This is probably the most important aspect. It is going to be a hard tournament and serious preparation needs to be done. A player should be working on their chess a certain amount each day. Puzzles are an excellent way to prepare – they are a bit like doing general fitness exercises each day.
Playing games against a friendly adult or strong junior is another way.
Obviously some intense coaching can be helpful and reading chess books is great.
Playing as many rated tournaments as possible is another good preparation.
There has to be a balance between good preparation and getting a young child tired and stressed, so be led by the enthusiasm of the child and don’t worry if they need some downtime as well.
You want your child to be aware that it is going to be hard, without scaring them into thinking they wonít be able to win any games.
If they are the sort of child who has breezed through local competitions, always coming in the top few, it can be confronting to find themselves losing, so you do want to prepare them for that. On the other hand, all Australians do win games and a positive feeling is helpful in playing well.
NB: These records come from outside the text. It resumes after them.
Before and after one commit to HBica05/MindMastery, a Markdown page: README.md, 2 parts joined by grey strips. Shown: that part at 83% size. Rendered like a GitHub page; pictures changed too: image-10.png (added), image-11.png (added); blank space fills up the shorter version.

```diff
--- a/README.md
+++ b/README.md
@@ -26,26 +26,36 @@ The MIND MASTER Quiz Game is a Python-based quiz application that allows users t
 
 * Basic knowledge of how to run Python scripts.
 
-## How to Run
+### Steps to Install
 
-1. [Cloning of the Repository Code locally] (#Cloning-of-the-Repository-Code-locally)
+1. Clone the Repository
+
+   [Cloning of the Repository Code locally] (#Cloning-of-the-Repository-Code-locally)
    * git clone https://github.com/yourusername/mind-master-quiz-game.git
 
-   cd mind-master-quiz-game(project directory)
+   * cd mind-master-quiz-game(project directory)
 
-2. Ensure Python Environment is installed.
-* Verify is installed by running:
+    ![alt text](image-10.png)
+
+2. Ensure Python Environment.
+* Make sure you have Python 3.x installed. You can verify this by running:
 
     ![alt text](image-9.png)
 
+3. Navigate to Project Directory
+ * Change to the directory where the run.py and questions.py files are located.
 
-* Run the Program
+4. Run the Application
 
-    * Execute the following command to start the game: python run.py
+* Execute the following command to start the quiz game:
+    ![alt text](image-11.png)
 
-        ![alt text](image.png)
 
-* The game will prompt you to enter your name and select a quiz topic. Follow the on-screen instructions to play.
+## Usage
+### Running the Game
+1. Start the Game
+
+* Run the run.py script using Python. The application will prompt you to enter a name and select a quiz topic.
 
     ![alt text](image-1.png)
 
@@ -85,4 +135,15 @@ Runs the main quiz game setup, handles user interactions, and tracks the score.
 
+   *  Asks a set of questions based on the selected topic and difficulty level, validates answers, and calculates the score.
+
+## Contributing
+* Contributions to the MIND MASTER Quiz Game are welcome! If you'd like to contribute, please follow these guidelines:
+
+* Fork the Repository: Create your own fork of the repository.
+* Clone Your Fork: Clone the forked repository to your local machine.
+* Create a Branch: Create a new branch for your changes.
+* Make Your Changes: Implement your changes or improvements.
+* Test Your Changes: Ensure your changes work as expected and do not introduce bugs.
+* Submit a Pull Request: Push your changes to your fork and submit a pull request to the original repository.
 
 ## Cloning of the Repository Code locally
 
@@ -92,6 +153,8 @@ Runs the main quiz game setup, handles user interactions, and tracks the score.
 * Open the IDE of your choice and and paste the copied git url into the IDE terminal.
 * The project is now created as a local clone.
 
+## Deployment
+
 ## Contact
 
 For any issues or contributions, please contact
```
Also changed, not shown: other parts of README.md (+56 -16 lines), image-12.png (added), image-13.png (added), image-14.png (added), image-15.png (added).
Once again all children react differently, so you and your coach will be the best person to know how to prepare your child for international competition.
This is up to each person to sort out with their health provider. Often they are not totally up to date with needed vaccinations, so a group such as travel doctor can be good, but it is an individual choice.
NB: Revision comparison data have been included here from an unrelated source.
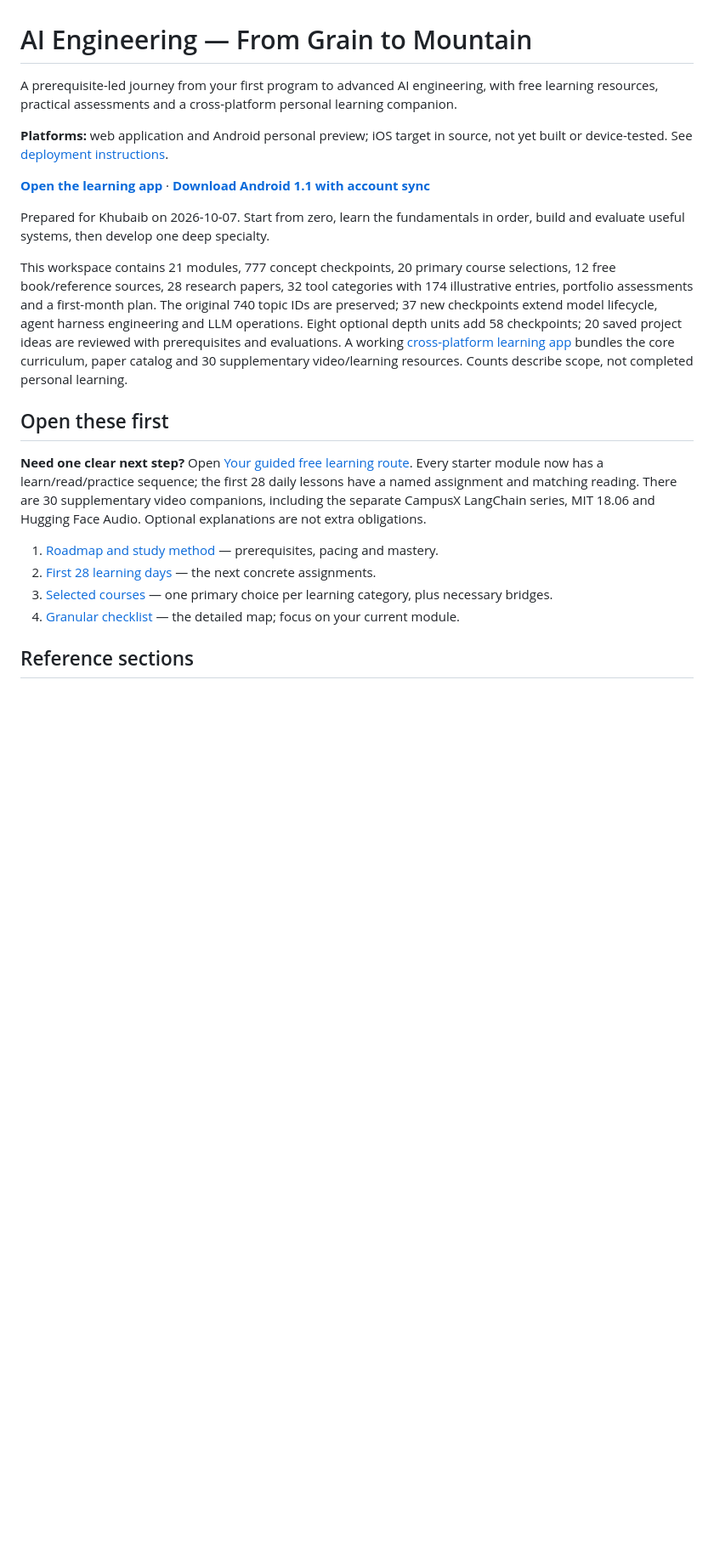
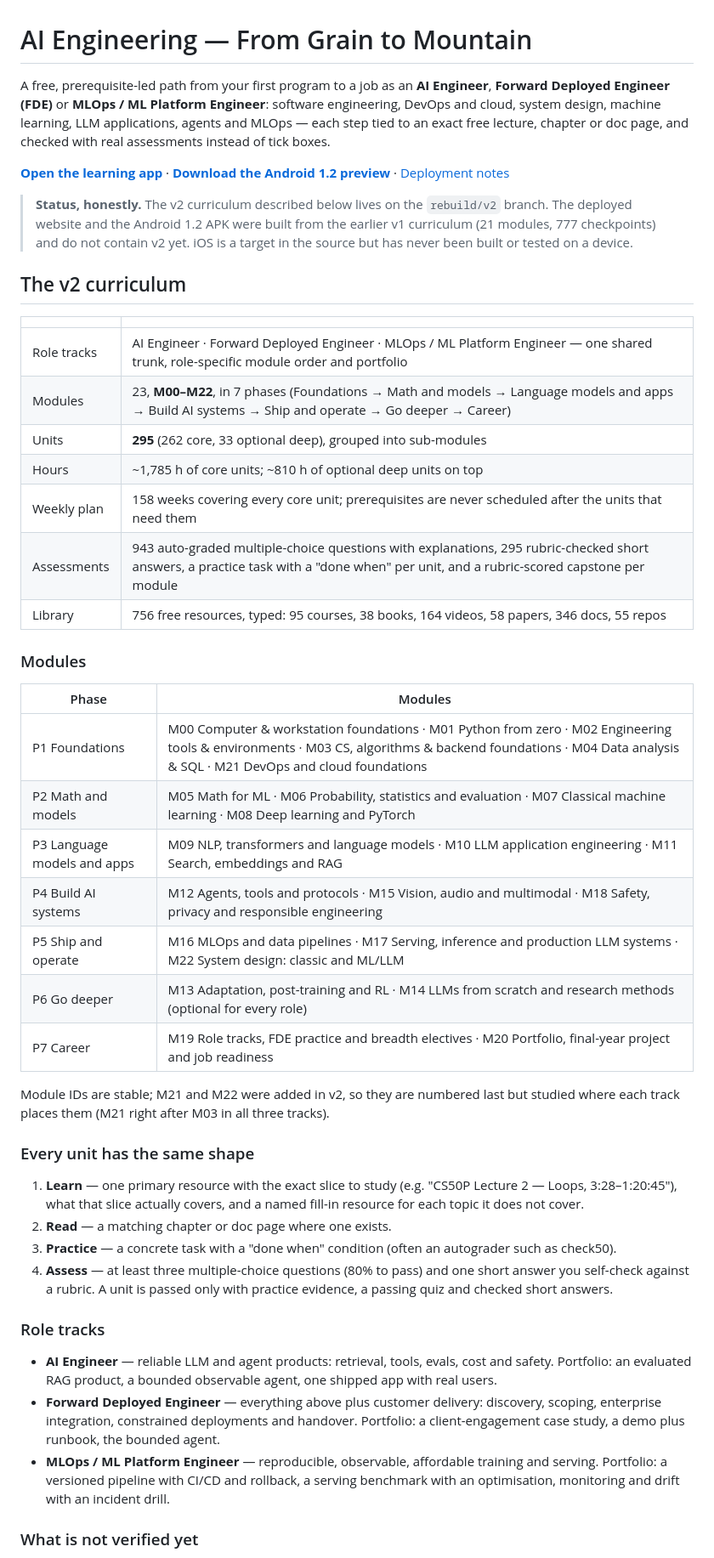
Before and after one commit to Khubaib7-del/AI-Engineering---From-Grain-to-Mountain, a Markdown page: README.md, the part around one of its changes. Shown at 85% size. GitHub-like rendering; blank space fills up the shorter version.

```diff
--- a/README.md
+++ b/README.md
@@ -1,22 +1,49 @@
 # AI Engineering — From Grain to Mountain
 
-A prerequisite-led journey from your first program to advanced AI engineering, with free learning resources, practical assessments and a cross-platform personal learning companion.
+A free, prerequisite-led path from your first program to a job as an **AI Engineer**, **Forward Deployed Engineer (FDE)** or **MLOps / ML Platform Engineer**: software engineering, DevOps and cloud, system design, machine learning, LLM applications, agents and MLOps — each step tied to an exact free lecture, chapter or doc page, and checked with real assessments instead of tick boxes.
 
-**Platforms:** web application and Android personal preview; iOS target in source, not yet built or device-tested. See [deployment instructions](DEPLOYMENT.md).
+**[Open the learning app](https://ai-engineering-grain-to-mountain.vercel.app)** · **[Download the Android 1.2 preview](https://github.com/Khubaib7-del/AI-Engineering---From-Grain-to-Mountain/releases/tag/v1.2.0-preview.1)** · [Deployment notes](DEPLOYMENT.md)
 
-**[Open the learning app](https://ai-engineering-grain-to-mountain.vercel.app)** · **[Download Android 1.1 with account sync](https://github.com/Khubaib7-del/AI-Engineering---From-Grain-to-Mountain/releases/tag/v1.1.0-preview.1)**
+> **Status, honestly.** The v2 curriculum described below lives on the `rebuild/v2` branch. The deployed website and the Android 1.2 APK were built from the earlier v1 curriculum (21 modules, 777 checkpoints) and do not contain v2 yet. iOS is a target in the source but has never been built or tested on a device.
 
-Prepared for Khubaib on 2026-10-07. Start from zero, learn the fundamentals in order, build and evaluate useful systems, then develop one deep specialty.
+## The v2 curriculum
 
-This workspace contains 21 modules, 777 concept checkpoints, 20 primary course selections, 12 free book/reference sources, 28 research papers, 32 tool categories with 174 illustrative entries, portfolio assessments and a first-month plan. The original 740 topic IDs are preserved; 37 new checkpoints extend model lifecycle, agent harness engineering and LLM operations. Eight optional depth units add 58 checkpoints; 20 saved project ideas are reviewed with prerequisites and evaluations. A working [cross-platform learning app](learning-companion/README.md) bundles the core curriculum, paper catalog and 30 supplementary video/learning resources. Counts describe scope, not completed personal learning.
+| | |
+|---|---|
+| Role tracks | AI Engineer · Forward Deployed Engineer · MLOps / ML Platform Engineer — one shared trunk, role-specific module order and portfolio |
+| Modules | 23, **M00–M22**, in 7 phases (Foundations → Math and models → Language models and apps → Build AI systems → Ship and operate → Go deeper → Career) |
+| Units | **295** (262 core, 33 optional deep), grouped into sub-modules |
+| Hours | ~1,785 h of core units; ~810 h of optional deep units on top |
+| Weekly plan | 158 weeks covering every core unit; prerequisites are never scheduled after the units that need them |
+| Assessments | 943 auto-graded multiple-choice questions with explanations, 295 rubric-checked short answers, a practice task with a "done when" per unit, and a rubric-scored capstone per module |
+| Library | 756 free resources, typed: 95 courses, 38 books, 164 videos, 58 papers, 346 docs, 55 repos |
 
-## Open these first
+### Modules
 
-**Need one clear next step?** Open [Your guided free learning route](24-guided-free-learning-route.md). Every starter module now has a learn/read/practice sequence; the first 28 daily lessons have a named assignment and matching reading. There are 30 supplementary video companions, including the separate CampusX LangChain series, MIT 18.06 and Hugging Face Audio. Optional explanations are not extra obligations.
+| Phase | Modules |
+|---|---|
+| P1 Foundations | M00 Computer & workstation foundations · M01 Python from zero · M02 Engineering tools & environments · M03 CS, algorithms & backend foundations · M04 Data analysis & SQL · M21 DevOps and cloud foundations |
+| P2 Math and models | M05 Math for ML · M06 Probability, statistics and evaluation · M07 Classical machine learning · M08 Deep learning and PyTorch |
+| P3 Language models and apps | M09 NLP, transformers and language models · M10 LLM application engineering · M11 Search, embeddings and RAG |
+| P4 Build AI systems | M12 Agents, tools and protocols · M15 Vision, audio and multimodal · M18 Safety, privacy and responsible engineering |
+| P5 Ship and operate | M16 MLOps and data pipelines · M17 Serving, inference and production LLM systems · M22 System design: classic and ML/LLM |
+| P6 Go deeper | M13 Adaptation, post-training and RL · M14 LLMs from scratch and research methods (optional for every role) |
+| P7 Career | M19 Role tracks, FDE practice and breadth electives · M20 Portfolio, final-year project and job readiness |
 
-1. [Roadmap and study method](01-roadmap-and-study-system.md) — prerequisites, pacing and mastery.
-2. [First 28 learning days](10-first-28-days.md) — the next concrete assignments.
-3. [Selected courses](03-courses-in-order.md) — one primary choice per learning category, plus necessary bridges.
-4. [Granular checklist](02-granular-curriculum.md) — the detailed map; focus on your current module.
+Module IDs are stable; M21 and M22 were added in v2, so they are numbered last but studied where each track places them (M21 right after M03 in all three tracks).
 
-## Reference sections
+### Every unit has the same shape
+
+1. **Learn** — one primary resource with the exact slice to study (e.g. "CS50P Lecture 2 — Loops, 3:28–1:20:45"), what that slice actually covers, and a named fill-in resource for each topic it does not cover.
+2. **Read** — a matching chapter or doc page where one exists.
+3. **Practice** — a concrete task with a "done when" condition (often an autograder such as check50).
+4. **Assess** — at least three multiple-choice questions (80% to pass) and one short answer you self-check against a rubric. A unit is passed only with practice evidence, a passing quiz and checked short answers.
+
+### Role tracks
+
+- **AI Engineer** — reliable LLM and agent products: retrieval, tools, evals, cost and safety. Portfolio: an evaluated RAG product, a bounded observable agent, one shipped app with real users.
+- **Forward Deployed Engineer** — everything above plus customer delivery: discovery, scoping, enterprise integration, constrained deployments and handover. Portfolio: a client-engagement case study, a demo plus runbook, the bounded agent.
+- **MLOps / ML Platform Engineer** — reproducible, observable, affordable training and serving. Portfolio: a versioned pipeline with CI/CD and rollback, a serving benchmark with an optimisation, monitoring and drift with an incident drill.
+
+### What is not verified yet
+
```
Also changed, not shown: other parts of README.md (+24 -42 lines), learning-companion/VALIDATION.md (+6 -0 lines).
You will normally need a visa. When going to the more exotic countries, the visa might be organized when you get there, but usually you have to get it in Australia. Give yourself at least a month to get it, to save yourself stress. Usually by paying more you can get a visa done more quickly, but getting it done early saves you $ and stress.
Delegation members are encouraged to fund raise for themselves. When doing so please make it clear for whom the fundraising is being done.
E.g. ‘Minnie-Mouse’ of Canberra is fundraising to cover expenses to go to the World Youth. Do not imply you are fund raising for the “Australian Team”.
If planning to approach a corporate sponsor, please check first with the management committee to ensure you are not both approaching the same organisation.
Some easy fund raisers:
- running the canteen at a chess tournament
- running a lightning or rapid junior tournament &ndash can easily bring in $500 to $1,000 particularly if you get a free venue at a school.
- Chocolate drive – very popular and does bring in a lot quite easily. Sell at work, schools and chess tournaments
At one point all children exchanged little gifts at the World Youth. With the growth in size, it has become less common. However you will find, especially in the younger categories, that gifts are exchanged.
They can be quite simple and inexpensive:
- a postcard
- a little clip-on Koala
- a pin or badge
- some tourist information about Australia
If you have a bit more money or access to sponsorship, there are some cute toys available – beanie koalas or kangaroos, a platypus, kookaburra or boomerangs.
It is voluntary, but a nice gesture to exchange a small gift with your opponents.